Click here to email Tom

Click here for Tom's profile



To search the blog posts please use the box below

Sunday, June 8, 2014

Champagne Wishes and Caviar Dreams-A reboot of the MacValley Blog and introducing the Computer Uncle


Champagne Wishes and Caviar Dreams to all of you. It’s the week of my birthday. I won’t say how old I am, but I’m not a kid. I remember when Nixon ran for President in 1968. I remember seeing Abe Ribicoff nominate George McGovern at Chicago in 1968. I existed before cell phones became ubiquitous as cockroaches and when only Greeks and health food enthusiasts ate Greek yogurt. So I’m bloody well old!


If you’ve come to this Web site, I expect you need help with your Macintosh and/or iPad. You may have bought a Mac or received a Mac as a present for your birthday or retirement or as a holiday present.  Now you wonder, "What the Hell am I going to do with this thing?”


I’m going to assume that you’ve had some experience with personal computers. I’m going to assume that you have used a Windows computer at some time in the past. Windows is as ubiquitous as the cell phone. 


Whether good or bad, you’ve had experience with Windows. Now it’s time to move to OS X, the secret sauce behind your shiny new MacBook Air or Pro. I’m taking you from befuddled noob to a power user who sits down before their Mac and uses it as a familiar tool. 


I will write these columns from my new MacBook Air with 4Gb of RAM and just 128 GB of storage space. That's right, the minimum Mac notebook you can buy for less than a thousand bucks.  Your family loves you, but not enough to buy a maxed-out MacBook  Air or Pro.


How can I find stuff on the Internet?


You can use the default Web browser provided by Apple, Safari. No, you can’t get Internet Explorer on the Mac unless you jump through some hoops.


If you prefer Google's Chrome browser or Mozilla's Firefox, you can get them from  Chrome's website or Mozilla's website. If you use Chrome, just log into Chrome with your Google e-mail account and synchronize with your old bookmarks and settings from the prior computer you used Chrome with.

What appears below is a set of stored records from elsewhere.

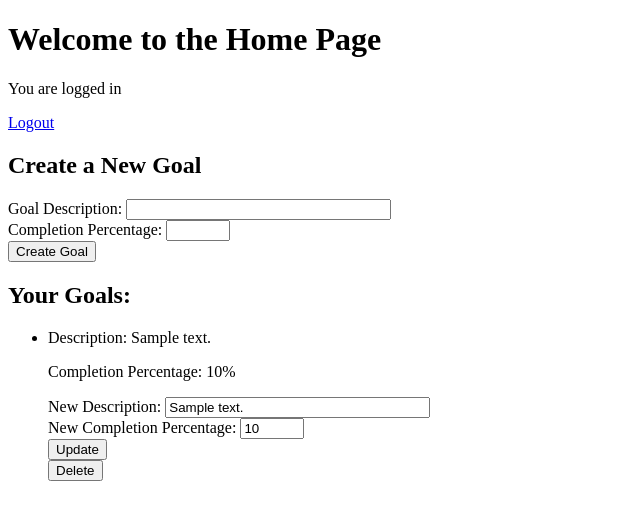
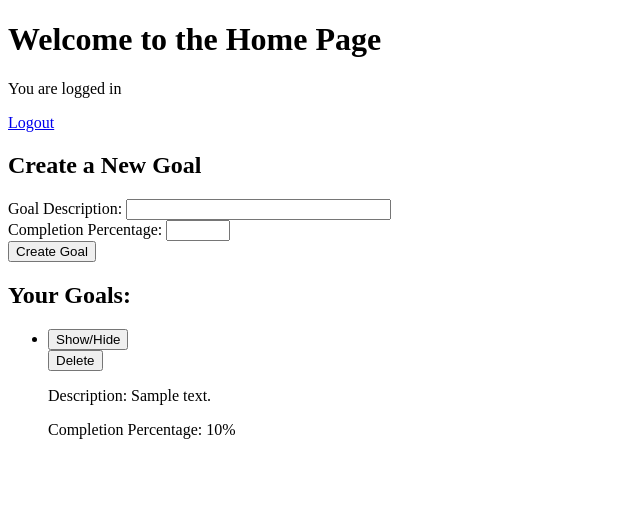
Before and after one commit to tautminas/goals-minder, a Flask app: page / in a window 1280 px wide. Shown: the top 520 px of the page, without its empty margins (0-640 px from the left). Run offline with Flask 3, Linux system fonts and the light colour scheme; the visitor is signed in with stand-in values (Sample User, id 1); tables that the repository leaves empty hold one stand-in row (values such as "Sample post").

Commit message:
Add button for showing and hiding the possibility to update goals

```diff
--- a/templates/index_logged_in.html
+++ b/templates/index_logged_in.html
@@ -4,6 +4,11 @@
     <title>Goals Minder</title>
     <meta charset="utf-8" />
     <meta name="viewport" content="width=device-width, initial-scale=1, user-scalable=no" />
+    <style>
+        .goal-details {
+            display: none;
+        }
+    </style>
 </head>
 <body>
     <h1>Welcome to the Home Page</h1>
@@ -30,31 +35,48 @@
     <ul>
         {% for goal in user.goals %}
         <li>
+            <button class="show-hide-btn">Show/Hide</button>
+            <form method="POST" action="{{ url_for('delete_goal', goal_id=goal.id) }}" class="delete-form">
+                    {{ form.hidden_tag() }}
+                    <div>
+                        <button type="submit" class="btn btn-danger">Delete</button>
+                    </div>
+                </form>
             <p>Description: {{ goal.description }}</p>
             <p>Completion Percentage: {{ goal.completion_percentage }}%</p>
+            <div class="goal-details update-form">
                 <form method="POST" action="{{ url_for('update_goal', goal_id=goal.id) }}">
                     {{ form.hidden_tag() }}
                     <div>
-                <label for="new_description">New Description:</label>
-                <input type="text" name="new_description" value="{{ goal.description }}" size="30">
+                        <label for="new_description">Update Description:</label>
+                        <input type="text" name="new_description" value="{{ goal.description }}">
                     </div>
                     <div>
-                <label for="new_completion_percentage">New Completion Percentage:</label>
+                        <label for="new_completion_percentage">Update Completion Percentage:</label>
                         <input type="number" name="new_completion_percentage" value="{{ goal.completion_percentage }}" min="0" max="100">
                     </div>
                     <div>
                         <button type="submit" class="btn btn-primary">Update</button>
                     </div>
                 </form>
-        <form method="POST" action="{{ url_for('delete_goal', goal_id=goal.id) }}">
-            {{ form.hidden_tag() }}
-            <div>
-                <button type="submit" class="btn btn-danger">Delete</button>
             </div>
-        </form>
+
         </li>
         {% endfor %}
     </ul>
 
+<script>
+    const showHideButtons = document.querySelectorAll('.show-hide-btn');
+    showHideButtons.forEach(button => {
+        button.addEventListener('click', () => {
+            const container = button.closest('li');
+            console.log(container)
+            const updateForm = container.querySelector('.update-form');
+            console.log(updateForm)
+            updateForm.classList.toggle('goal-details');
+        });
+    });
+</script>
+
 </body>
 </html>
```
Lines whose indentation alone changed are shown as unchanged.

Anyway, just type your inquiries into Safari. Safari is smart enough to tell that you have a question to ask.

How old is Heidi Klum



I want to write a letter, but Text Edit and Pages differ from Word for Windows.


If you wrote with Microsoft Word for  Windows, you changed fonts by hitting Control+D. That's the Microsoft standard. Word for Mac uses the Command+D shortcut to bring up their font menu.


With products adhering to the Apple way of doing things, you bring up the font menu by pressing Command+T in a word processor, spreadsheet,or presentation program. Try it in TextEdit, Pages, Numbers and Keynote.


For Microsoft Word/Excel/Powerpoint, you would use Command+D to bring up the Font menu



Microsoft  Word for Mac Font menu

You use Command +T to bring up the Font menu for Pages

Font Menu for Pages



You would use Command + T for Apple Stickies’ Font Menu, too

Font Menu for Stickies


If you want to copy or cut text and paste it somewhere else, you would alter the Word defaults of Control+C, Control+X, and Control+V to use Command+CCommand +X, and Command+V


To save the file, you would hit the Command+S keys. That's right, use your thumb instead of your pinkie to reach the Command key, not the Control key. 


To print out a hard copy, you would press Command+P instead of Control+P. 


How do I save copies of something I see on the Internet? 


I'll first give you the standard way and then a Mac shortcut.


You can save an article you see on the Internet by going under the File menu for Safari and selecting Export as PDF…

Export as PDF from Safari File Menu





PDF menu options for



You can also export to PDF by going to the Print menu (or pressing Command+P) and going to the PDF menu. You can open the Internet item in Preview. You can save it as a PDF or a PostScript file.


As for Edit Menu… I'll go into that in a subsequent article. If you like to save clippings in PDF format, this is one way to do it.


But I promised you a Mac shortcut. 


You can save a Web item as a Stickie note by selecting as much of the article as you want, then pressing Shift+Command+Y. That opens the Stickie Note application and saves your Web item as a Stickie note.  This is handy if you want to save several articles, such as chili recipes.


Save the whole article by pressing Command+A for  Select  All then pressing Shift+Command+Y. 


The Stickie Note application is more than just a computer equivalent to that pad of Stickie notes on  your table top. I wrote this article as a  Stickie Note. It's the equivalent of TextEdit in many respects. But that's for a future article.


Tom Briant 

Editor, MacValley Blog (And Now the Computer Uncle at (818) 964-3601)

The Computer Uncle is the name of my new computer tutoring service. If you want personal attention and “recipes” as Client #1 calls them for your reference, then call me at (818) 964-3601 or E-mail me at The first session is free. 




No comments:

Post a Comment



Blog Archive